Running west from 18th century Newton Bridge, in the Sma’ Glen, near Amulree, to Ardtalnaig, above the shoreline of Loch Tay, the right of way through Glen Almond offers a long but pleasurable valley hike, part of the route now incorporated into the long-distance Rob Roy Way.
The linear trail also provides access to a variety of peaks along the way, including Auchnafree Hill, a Corbett, the Munro of Ben Chonzie and, my target for the day, Beinn na Gainimh.
For those who like their hill lists, Beinn na Gainimh is a Graham, a classification covering Scottish peaks between 2000 and 2500 feet in height, with at least 150 metres of descent on all sides.
Beinn na Gainimh rises to the north of Glen Almond and, after a fairly flat valley approach, gaining the summit entails a steep climb, initially by track, over neighbouring Sron Bealaidh before descending by grouse butts and Coire Henzie.
With that in mind, crossing Newton Bridge, built in 1730 to carry General George Wade’s military road north from Crieff to Aberfeldy over the River Almond, I savoured the first few flat miles, ambling west alongside the tree-lined river.
All too soon, however, the time came to tackle the gradient, the track rising steeply by a band of mixed woodland cloaking Henzie Burn, up the southern shoulder of Sron Bealaidh.
Beyond a gate by the top of the plantation, the incline eased a little, but the ascent continued unabated until finally the gravel road reached its highest point, where I was more than ready to pause for a breather and rest weary legs.
Here, by a small quarried out layby, I branched left off the track, a rough trail snaking up through the heather by a line of grouse butts on to the ridge above, the conical outcrop to the south – Conichan Castle – crowned with a standing stone.

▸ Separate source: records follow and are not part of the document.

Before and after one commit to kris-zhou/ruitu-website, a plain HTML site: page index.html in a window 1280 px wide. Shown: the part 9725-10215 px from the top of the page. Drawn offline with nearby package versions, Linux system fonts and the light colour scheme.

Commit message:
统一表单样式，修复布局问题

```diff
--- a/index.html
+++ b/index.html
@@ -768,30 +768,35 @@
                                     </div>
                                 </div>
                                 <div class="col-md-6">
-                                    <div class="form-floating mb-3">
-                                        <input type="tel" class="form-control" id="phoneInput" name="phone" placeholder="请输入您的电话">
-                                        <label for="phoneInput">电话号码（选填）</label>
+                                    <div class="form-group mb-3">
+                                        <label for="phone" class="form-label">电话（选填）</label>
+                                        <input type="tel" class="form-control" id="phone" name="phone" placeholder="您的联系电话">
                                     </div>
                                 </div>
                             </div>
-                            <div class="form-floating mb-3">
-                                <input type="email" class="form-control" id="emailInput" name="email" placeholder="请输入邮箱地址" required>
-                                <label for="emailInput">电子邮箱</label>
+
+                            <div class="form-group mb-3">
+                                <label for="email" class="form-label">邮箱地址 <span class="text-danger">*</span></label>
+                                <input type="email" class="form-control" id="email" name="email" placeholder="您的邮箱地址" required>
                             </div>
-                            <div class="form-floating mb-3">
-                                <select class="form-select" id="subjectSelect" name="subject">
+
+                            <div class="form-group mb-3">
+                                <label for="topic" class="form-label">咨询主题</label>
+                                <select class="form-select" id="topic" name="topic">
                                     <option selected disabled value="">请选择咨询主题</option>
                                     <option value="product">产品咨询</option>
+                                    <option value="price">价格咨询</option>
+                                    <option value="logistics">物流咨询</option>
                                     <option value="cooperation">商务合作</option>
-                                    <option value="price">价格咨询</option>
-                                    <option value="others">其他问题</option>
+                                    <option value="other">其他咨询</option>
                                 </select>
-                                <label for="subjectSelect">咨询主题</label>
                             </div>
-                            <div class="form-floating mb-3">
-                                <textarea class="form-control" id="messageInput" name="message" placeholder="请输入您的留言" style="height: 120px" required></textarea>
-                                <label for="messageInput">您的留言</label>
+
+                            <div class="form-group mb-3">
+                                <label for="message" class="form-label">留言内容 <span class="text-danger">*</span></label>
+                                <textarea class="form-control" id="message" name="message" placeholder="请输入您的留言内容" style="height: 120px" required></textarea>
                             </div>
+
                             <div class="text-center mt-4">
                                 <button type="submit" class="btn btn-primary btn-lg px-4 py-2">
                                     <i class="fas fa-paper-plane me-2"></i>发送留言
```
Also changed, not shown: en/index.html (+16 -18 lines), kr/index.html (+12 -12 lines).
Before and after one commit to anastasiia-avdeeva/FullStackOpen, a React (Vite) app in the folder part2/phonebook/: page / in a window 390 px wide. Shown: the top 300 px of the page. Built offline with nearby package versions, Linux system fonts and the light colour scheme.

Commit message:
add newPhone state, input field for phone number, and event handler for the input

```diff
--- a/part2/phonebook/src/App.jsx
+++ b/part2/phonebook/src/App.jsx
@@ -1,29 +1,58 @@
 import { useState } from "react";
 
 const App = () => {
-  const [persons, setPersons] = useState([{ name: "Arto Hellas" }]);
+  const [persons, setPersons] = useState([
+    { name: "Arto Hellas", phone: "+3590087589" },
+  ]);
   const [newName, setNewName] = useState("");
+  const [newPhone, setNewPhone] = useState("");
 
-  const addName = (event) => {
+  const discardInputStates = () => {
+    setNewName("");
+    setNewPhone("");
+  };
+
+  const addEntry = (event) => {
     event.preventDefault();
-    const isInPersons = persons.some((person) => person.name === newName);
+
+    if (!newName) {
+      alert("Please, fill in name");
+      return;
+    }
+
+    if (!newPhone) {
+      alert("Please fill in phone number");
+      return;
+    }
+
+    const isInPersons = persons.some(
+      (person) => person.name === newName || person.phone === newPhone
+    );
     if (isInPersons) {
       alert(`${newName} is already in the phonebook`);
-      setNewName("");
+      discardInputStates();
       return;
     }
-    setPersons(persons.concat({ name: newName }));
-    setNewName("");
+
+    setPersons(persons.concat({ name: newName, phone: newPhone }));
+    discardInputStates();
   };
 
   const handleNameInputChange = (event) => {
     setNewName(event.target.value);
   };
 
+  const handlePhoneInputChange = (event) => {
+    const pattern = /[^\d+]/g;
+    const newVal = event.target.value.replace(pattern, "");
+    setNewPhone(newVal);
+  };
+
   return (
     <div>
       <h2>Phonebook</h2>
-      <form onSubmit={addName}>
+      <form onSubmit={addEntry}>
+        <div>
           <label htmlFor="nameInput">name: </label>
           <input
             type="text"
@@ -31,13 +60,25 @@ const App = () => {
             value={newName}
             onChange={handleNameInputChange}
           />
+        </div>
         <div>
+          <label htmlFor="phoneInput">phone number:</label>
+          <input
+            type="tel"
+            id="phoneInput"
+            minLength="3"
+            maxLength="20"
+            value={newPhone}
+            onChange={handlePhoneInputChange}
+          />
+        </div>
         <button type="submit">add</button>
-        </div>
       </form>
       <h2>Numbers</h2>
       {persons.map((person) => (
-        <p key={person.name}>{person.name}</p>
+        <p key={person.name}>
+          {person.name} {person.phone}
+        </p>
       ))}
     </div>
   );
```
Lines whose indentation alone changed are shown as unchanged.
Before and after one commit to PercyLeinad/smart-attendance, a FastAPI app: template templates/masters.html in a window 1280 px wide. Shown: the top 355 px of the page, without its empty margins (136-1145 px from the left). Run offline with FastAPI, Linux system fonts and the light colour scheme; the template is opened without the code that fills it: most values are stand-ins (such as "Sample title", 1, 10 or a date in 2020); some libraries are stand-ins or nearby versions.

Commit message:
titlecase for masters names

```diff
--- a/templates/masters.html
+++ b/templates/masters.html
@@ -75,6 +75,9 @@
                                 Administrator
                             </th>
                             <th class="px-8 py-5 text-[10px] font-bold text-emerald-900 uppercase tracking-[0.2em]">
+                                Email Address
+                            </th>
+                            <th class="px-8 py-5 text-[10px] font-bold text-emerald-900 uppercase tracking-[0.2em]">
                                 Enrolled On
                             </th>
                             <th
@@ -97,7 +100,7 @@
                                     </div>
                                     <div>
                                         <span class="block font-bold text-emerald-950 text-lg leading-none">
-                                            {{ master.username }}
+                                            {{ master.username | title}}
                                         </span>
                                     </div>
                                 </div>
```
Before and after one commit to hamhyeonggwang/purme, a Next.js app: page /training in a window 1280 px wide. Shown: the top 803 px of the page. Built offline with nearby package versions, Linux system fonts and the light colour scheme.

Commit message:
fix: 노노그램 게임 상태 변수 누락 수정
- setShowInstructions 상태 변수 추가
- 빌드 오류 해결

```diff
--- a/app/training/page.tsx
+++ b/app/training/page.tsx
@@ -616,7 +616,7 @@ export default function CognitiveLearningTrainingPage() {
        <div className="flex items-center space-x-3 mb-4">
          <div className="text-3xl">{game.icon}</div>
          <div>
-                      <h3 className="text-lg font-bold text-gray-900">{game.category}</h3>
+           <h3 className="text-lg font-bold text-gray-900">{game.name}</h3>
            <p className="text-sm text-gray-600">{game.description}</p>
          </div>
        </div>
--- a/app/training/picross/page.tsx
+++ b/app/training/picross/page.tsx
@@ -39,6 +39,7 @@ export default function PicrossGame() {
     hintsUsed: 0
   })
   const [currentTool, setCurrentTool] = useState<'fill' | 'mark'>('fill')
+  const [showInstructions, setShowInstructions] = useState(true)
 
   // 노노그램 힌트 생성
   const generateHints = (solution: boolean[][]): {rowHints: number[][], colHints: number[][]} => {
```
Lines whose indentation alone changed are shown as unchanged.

Picking up a slender path, I wandered up the broad southern spur of Sron Bealaidh, the walking now easier, the elevated highway blessed with vistas west over Glen Almond and south towards Auchnafree Hill and Ben Chonzie.
With mountain hare darting back and forth across the hillside and the occasional grouse flaring up from the heather, I negotiated peat hags higher up the slope before meeting up with a fence line which passes over the unmarked summit of Sron Bealaidh before curving right towards Beinn na Gainimh.
I stayed with the fence over the shallow col, past a wee pool, the crags of Meall nam Fuaran in view to the north across the deep defile of Glen Lochan, before leaving the wire where it branched left to find my own way to the summit, marked by a small cairn.
Descending the south-eastern flank of Beinn na Gainimh to a prominent cairn, a rough and ready set of all-terrain vehicle tracks led me steeply down a line of grouse butts and across Henzie Burn to join a more substantial gravel road following the water downstream.
The track dips to a small dam where the foundations of a former estate hut sit opposite a rather more basic shelter for grouse shooters.
My focus, however, was on the incline ahead, and, after fording the stream, I prepared myself for another sharp climb before finally enjoying the descent into Glen Almond and the leisurely hike back to Newton Bridge.
1. Cross Newton Bridge, go left through gateway and walk 4km west along valley track.
2. Turn right and ascend track skirting edge of woodland north. Go through gate above plantation and continue up to highest point of track.
3. Branch left off track and ascend rough path on to ridge.
4. Bear right along slim trail, ascending broad shoulder to unmarked summit of Sron Bealaidh.
5. Continue by fence line north across col. Where fence breaks left, continue up slope to summit of Beinn na Gainimh.
6. Descend south-east shoulder to cairn at top of line of grouse butts
7. Bear left, descending by grouse butts. Cross Henzie Burn to join track at turning circle.
8. Follow track south, descending to track junction by dam.
9. Cross stream and ascend track to point 3. Retrace steps from there to Newton Bridge.
Time: 5 hours
Grading: A challenging upland hike with some strenuous steep and ascent, the route follows valley tracks and hill paths, indistinct in parts, over exposed grouse moor. Suitable for fit, experienced hillwalkers. Keep dogs under close control to protect livestock and ground nesting birds
Start/finish: Newton Bridge, Glen Almond, on A822, 6km south of Amulree (Grid ref: NN 888314). Layby parking to east of bridge
Map: Ordnance Survey 1:50,000 Landranger sheet 52; Ordnance Survey 1:25,000 Explorer sheet 379
Tourist Information: Perth iCentre, 45 High Street, Perth PH1 5TJ (Tel 01738 450600)
Public transport: None